Leveraging stores to win
To keep up with Amazon, not only in commerce but in the supply chain, retailers need to invest in omnichannel solutions that provide complete inventory visibility across the enterprise. It means eliminating the silos of years past and allowing for a better customer experiences. They’ll need to provide customers with all possible fulfillment options, start leveraging their physical stores as distribution centers, and manage returns much more efficiently. This allows customers to shop and receive goods how they want, when they want, while boosting business outcomes across the board.
The idea behind omnichannel retail is to allow consumers to shop however and whenever they want. But actually having that product in hand is the essential final step to complete the process, so allowing shoppers to not only shop, but also fulfill their online orders in store is critical. The same goes for shoppers who like to browse in store. If their preferred size, color, fabric or any other desired characteristic is unavailable in the store, the store associate can leverage real-time inventory visibility through their order management system to reserve and deliver the item to any location the customer wishes.

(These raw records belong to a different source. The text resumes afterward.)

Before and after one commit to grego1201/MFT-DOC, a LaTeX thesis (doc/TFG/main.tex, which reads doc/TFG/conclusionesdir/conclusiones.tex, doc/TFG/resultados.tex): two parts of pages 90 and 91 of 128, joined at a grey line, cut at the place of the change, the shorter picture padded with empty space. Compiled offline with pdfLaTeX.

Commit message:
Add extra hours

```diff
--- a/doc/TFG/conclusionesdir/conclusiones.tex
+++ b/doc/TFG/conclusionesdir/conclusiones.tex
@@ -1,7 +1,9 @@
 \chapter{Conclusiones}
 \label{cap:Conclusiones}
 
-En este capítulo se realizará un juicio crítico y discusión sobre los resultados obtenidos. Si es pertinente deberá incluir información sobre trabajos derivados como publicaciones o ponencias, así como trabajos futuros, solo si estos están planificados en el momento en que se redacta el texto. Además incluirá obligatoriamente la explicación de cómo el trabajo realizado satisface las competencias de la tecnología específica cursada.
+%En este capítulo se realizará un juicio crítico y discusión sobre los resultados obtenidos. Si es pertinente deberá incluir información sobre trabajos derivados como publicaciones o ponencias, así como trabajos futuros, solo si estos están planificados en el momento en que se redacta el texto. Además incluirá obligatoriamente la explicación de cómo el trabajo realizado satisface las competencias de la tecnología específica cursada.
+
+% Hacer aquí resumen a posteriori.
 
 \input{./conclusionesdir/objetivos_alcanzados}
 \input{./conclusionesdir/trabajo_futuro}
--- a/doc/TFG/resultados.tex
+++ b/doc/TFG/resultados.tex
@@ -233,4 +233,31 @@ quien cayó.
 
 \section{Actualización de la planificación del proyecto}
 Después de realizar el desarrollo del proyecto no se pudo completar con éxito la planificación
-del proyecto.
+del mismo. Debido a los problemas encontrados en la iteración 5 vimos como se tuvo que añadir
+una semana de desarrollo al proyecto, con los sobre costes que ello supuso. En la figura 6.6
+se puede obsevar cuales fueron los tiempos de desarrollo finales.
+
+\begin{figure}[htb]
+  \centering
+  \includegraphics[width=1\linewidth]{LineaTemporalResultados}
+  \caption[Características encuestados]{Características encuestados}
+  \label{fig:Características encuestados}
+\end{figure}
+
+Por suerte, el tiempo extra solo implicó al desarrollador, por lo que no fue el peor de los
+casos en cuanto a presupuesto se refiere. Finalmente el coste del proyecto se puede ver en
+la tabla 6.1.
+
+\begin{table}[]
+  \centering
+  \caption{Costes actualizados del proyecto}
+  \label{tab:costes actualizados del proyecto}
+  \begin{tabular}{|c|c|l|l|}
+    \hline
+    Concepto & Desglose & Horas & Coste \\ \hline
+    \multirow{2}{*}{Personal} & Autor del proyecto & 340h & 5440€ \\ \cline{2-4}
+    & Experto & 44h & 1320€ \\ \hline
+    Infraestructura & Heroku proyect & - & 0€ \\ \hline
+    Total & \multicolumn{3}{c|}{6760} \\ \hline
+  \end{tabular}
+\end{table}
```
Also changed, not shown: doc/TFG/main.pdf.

Allowing for an omnichannel returns process will help you realize many of the same benefits as your omnichannel sales process. This includes improving customer satisfaction and loyalty.
While Amazon is one of many retailers who have launched a network of drop-off lockers at convenient spots in cities and towns, the store continues to be a more complete option. What if the consumer wants to exchange the item? What if they’re hoping to use store credit or even a cash reimbursement to buy another item on their wish list? A pick up locker is a good start and a convenient option for many, but doesn’t allow a retailer or a consumer to take advantage of any other part of the retailer’s value proposition. If the consumer wants to select another color instead, the pickup locker cannot accommodate, and certainly does not provide that immediate satisfaction.
Beat return woes
To manage the unpredictable flow of returned inventory at a particular store, a robust omnichannel order management system is critical. Returned items may or may not have value in the short-term. If they are in good resellable shape, then the order management system lets you bring that item back into the inventory pool, and even reshelf it immediately. The faster an item is put back on the shelf, the higher the odds that it will be resold. Doing this effectively takes away some of the pressure to discount the merchandise, and improves a retailer’s efficiency.
Beyond the returned item itself, many in-store returns are an opportunity for another sale. Many consumers will browse, elect to buy another product, or get a replacement product for the merchandise they returned (wrong color, size, version, etc.). In these cases, encouraging the customer to browse, or select the product they really wanted or needed, makes sense. If the return was a good experience, the vast majority of customers will purchase from that retailer again.
Consumers demand flexible fulfillment and return options. Retailers need to offer maximum convenience and personal connection to shoppers to compete in today’s environment. Use stores as the lynchpin to your omnichannel sales strategy, supported by powerful order management technology, and you’ll be on your way to an efficient and successful 2017.
-Nick McLean, CEO, OrderDynamics